Patent Decisions

Patent anticipated by hearsay documents that met the test of necessity due to failure to comply with Federal Courts Rules
Gilead Sciences, Inc. v. Canada (Health), 2016 FC 856

The Federal Court dismissed Gilead's application for prohibition in respect to the combination drug TUVADA® covered in the '475 Patent. This combination drug is comprised of the drug VIREAD®, which is a medicine patented by the '619 Patent. In the companion case concerning the validity of the ‘619 Patent, the Court granted the prohibition application (see 2016 FC 857; our summary here). In the case at bar, Apotex alleged that the '475 Patent was invalid on the basis of anticipation, obviousness, lack of sound prediction of or demonstrated utility; infringement was conceded by not alleging non-infringement.

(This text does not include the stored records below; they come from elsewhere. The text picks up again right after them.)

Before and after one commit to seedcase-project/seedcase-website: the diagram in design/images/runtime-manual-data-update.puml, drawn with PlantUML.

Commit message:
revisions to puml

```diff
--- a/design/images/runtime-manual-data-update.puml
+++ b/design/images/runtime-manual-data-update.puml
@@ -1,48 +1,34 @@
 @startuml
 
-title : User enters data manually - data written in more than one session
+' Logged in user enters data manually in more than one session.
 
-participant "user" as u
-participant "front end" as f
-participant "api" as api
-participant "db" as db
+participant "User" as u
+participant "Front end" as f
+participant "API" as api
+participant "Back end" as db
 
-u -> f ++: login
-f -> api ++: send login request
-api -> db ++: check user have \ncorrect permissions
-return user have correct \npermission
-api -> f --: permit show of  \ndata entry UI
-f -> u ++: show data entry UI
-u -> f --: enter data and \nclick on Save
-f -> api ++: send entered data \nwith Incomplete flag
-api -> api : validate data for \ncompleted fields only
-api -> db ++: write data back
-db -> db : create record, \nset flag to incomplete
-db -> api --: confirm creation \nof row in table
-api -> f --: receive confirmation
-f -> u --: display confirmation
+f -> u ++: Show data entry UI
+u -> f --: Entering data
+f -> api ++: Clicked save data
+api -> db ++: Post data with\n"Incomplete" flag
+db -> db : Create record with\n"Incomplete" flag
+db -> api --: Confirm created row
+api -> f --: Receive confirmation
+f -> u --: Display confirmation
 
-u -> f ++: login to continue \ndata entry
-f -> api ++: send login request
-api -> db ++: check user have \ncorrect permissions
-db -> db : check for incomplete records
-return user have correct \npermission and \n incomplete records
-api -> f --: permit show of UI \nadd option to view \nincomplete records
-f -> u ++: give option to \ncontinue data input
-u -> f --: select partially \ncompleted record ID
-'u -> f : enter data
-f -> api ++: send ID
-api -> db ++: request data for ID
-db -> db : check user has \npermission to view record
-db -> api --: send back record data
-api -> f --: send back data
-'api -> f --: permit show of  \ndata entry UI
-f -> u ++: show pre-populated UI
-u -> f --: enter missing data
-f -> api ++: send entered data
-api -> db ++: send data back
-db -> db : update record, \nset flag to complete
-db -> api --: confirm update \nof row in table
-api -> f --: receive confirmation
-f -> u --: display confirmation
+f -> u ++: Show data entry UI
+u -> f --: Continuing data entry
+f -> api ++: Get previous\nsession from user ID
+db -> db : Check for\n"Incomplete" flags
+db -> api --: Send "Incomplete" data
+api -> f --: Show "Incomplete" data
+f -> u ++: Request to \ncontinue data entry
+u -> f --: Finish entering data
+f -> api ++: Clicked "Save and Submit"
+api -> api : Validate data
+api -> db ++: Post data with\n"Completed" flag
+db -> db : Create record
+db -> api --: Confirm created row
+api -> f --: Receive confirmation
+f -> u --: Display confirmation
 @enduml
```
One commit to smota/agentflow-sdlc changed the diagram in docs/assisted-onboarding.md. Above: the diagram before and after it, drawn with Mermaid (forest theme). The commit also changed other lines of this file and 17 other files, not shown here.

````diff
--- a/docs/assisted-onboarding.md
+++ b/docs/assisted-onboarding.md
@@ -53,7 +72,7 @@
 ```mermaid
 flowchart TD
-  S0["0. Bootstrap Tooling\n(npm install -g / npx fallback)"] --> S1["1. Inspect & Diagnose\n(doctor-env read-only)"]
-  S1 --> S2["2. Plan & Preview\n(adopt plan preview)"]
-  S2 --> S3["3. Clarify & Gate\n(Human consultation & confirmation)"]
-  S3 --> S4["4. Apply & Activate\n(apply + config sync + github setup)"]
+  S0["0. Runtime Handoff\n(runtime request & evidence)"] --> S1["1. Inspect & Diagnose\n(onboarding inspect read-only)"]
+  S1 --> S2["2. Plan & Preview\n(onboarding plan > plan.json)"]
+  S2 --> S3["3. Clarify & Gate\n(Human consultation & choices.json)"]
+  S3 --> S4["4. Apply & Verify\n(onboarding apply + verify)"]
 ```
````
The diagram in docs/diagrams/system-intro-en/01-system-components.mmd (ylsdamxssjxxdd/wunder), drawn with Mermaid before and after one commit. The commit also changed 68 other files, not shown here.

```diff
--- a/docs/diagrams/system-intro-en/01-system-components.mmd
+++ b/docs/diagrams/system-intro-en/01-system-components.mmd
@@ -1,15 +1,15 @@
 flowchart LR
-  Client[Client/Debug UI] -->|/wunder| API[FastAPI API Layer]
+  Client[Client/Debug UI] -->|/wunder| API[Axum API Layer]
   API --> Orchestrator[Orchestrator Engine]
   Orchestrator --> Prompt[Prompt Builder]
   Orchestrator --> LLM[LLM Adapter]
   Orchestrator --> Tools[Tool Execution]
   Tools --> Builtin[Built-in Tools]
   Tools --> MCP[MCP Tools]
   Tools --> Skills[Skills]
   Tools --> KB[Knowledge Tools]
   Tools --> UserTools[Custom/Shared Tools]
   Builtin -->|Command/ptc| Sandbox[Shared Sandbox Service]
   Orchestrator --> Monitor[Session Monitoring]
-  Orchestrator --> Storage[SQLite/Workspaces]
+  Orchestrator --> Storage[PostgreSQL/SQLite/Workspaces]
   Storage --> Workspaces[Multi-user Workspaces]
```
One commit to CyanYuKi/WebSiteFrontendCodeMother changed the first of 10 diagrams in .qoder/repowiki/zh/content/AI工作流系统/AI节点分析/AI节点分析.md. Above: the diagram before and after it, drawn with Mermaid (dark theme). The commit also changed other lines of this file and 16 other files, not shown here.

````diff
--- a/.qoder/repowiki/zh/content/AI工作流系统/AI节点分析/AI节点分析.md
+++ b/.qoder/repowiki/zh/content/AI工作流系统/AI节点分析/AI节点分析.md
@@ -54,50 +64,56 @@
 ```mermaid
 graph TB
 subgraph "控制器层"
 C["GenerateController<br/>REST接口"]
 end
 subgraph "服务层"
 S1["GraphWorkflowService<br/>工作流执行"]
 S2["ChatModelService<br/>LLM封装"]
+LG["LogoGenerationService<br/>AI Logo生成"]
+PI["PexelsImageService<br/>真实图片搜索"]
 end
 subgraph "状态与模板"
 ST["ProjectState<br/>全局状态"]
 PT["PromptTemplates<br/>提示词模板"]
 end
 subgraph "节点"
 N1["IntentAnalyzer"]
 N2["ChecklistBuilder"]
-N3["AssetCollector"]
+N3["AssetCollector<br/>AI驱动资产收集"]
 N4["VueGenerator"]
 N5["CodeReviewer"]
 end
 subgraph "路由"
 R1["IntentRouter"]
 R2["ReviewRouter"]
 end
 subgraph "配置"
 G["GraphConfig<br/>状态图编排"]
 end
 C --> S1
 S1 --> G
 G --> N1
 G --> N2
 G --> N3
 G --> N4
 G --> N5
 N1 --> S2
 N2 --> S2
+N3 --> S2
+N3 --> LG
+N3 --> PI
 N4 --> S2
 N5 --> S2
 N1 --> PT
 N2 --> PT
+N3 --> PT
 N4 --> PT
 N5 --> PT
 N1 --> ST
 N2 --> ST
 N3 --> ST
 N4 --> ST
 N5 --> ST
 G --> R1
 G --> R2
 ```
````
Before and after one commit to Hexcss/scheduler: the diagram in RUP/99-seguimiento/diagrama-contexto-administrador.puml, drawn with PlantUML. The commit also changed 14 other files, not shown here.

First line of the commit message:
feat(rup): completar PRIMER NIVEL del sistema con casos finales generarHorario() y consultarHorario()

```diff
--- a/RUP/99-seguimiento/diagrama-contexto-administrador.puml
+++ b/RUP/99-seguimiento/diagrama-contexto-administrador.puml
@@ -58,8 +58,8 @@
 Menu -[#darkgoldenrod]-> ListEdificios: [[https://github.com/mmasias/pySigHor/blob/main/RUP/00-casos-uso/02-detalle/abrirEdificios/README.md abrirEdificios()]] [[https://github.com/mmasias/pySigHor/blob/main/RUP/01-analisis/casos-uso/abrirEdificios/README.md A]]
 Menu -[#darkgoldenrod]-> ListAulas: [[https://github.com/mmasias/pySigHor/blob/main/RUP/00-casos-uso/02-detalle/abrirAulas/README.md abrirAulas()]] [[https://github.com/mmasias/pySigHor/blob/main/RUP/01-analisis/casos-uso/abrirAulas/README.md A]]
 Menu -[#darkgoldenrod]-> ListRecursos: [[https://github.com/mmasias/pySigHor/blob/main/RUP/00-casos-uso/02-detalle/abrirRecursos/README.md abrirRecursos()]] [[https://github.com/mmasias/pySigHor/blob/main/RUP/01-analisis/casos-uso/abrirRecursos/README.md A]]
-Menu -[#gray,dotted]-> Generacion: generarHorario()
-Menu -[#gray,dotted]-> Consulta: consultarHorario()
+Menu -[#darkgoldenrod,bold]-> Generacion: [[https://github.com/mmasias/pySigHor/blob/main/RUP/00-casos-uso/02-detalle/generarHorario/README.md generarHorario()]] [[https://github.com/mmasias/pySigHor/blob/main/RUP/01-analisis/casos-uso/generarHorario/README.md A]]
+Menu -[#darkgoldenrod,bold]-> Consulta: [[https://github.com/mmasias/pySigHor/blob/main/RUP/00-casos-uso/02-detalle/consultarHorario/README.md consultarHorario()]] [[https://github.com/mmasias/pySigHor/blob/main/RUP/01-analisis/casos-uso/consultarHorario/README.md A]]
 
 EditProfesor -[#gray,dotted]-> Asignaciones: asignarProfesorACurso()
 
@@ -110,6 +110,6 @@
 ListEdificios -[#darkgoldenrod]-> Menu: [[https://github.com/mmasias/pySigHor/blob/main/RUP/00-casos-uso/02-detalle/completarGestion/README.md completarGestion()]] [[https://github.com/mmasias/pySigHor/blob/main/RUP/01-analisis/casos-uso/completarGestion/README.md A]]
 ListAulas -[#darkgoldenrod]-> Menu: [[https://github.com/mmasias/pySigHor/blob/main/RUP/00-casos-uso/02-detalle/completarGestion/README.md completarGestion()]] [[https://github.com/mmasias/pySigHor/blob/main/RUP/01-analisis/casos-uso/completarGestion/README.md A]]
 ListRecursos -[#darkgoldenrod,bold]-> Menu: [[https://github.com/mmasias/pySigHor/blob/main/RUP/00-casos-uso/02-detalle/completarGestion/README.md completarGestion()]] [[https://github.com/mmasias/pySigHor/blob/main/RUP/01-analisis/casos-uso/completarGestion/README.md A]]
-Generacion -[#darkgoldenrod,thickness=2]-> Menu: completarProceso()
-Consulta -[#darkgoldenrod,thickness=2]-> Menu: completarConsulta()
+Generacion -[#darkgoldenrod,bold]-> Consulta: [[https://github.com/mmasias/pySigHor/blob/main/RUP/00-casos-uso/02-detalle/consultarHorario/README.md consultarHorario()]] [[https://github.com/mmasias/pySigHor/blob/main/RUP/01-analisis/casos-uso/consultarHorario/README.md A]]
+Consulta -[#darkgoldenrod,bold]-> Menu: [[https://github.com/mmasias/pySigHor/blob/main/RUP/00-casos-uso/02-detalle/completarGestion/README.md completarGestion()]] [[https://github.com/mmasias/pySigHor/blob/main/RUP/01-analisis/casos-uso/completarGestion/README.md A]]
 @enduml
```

On the issue of expert blinding, the Court made the same comments as those in the companion case; the blinding issue is a question of relevance, reliability and weight, and is not a doctrinal matter.

On the ground of anticipation, the parties disagreed on the admissibility of certain documents put forward by Apotex. The Court found that the purported Press Release and the purported Conference Call Transcript were the most relevant documents to this proceeding. The Press Release states there would be a conference call and the Conference Call Transcript confirms the Conference Call took place before the key date for anticipation. The documents were both attached by Apotex to its NOA. Neither document was authenticated or introduced by affidavit or oral testimony of anyone associated with its preparation, nor was the truth of its contents deposed to by anyone associated with its preparation. As a result, Gilead objected to the reliance on both documents on the ground that they both constitute hearsay. The Court agreed that the documents were both hearsay, but held that the documents were admissible. When refusing to produce the documents, Gilead did not argue that the documents were not under its control, nor did it seek relief from production under Rule 94(2) of the Federal Courts Rules. Instead, Gilead unilaterally refused to make the required production under Rule 94(1). The Court found that Gilead's non-compliance with Rule 94(1) resulted in the documents meeting the test of necessity. The documents were also found to be reliable and were admitted.

The Press Release was not found to disclose the invention, and therefore, not anticipate the ‘475 Patent. However, the Conference Call, as reflected in the Conference Call Transcript, was found to both disclose and enable the invention. The Court concluded that the '475 Patent was anticipated. Even though the patent was held to be anticipated, the Court still considered the other allegations of invalidity. Apotex's allegations of obviousness and obvious to try were successful, but its allegation of invalidity based on utility was not justified.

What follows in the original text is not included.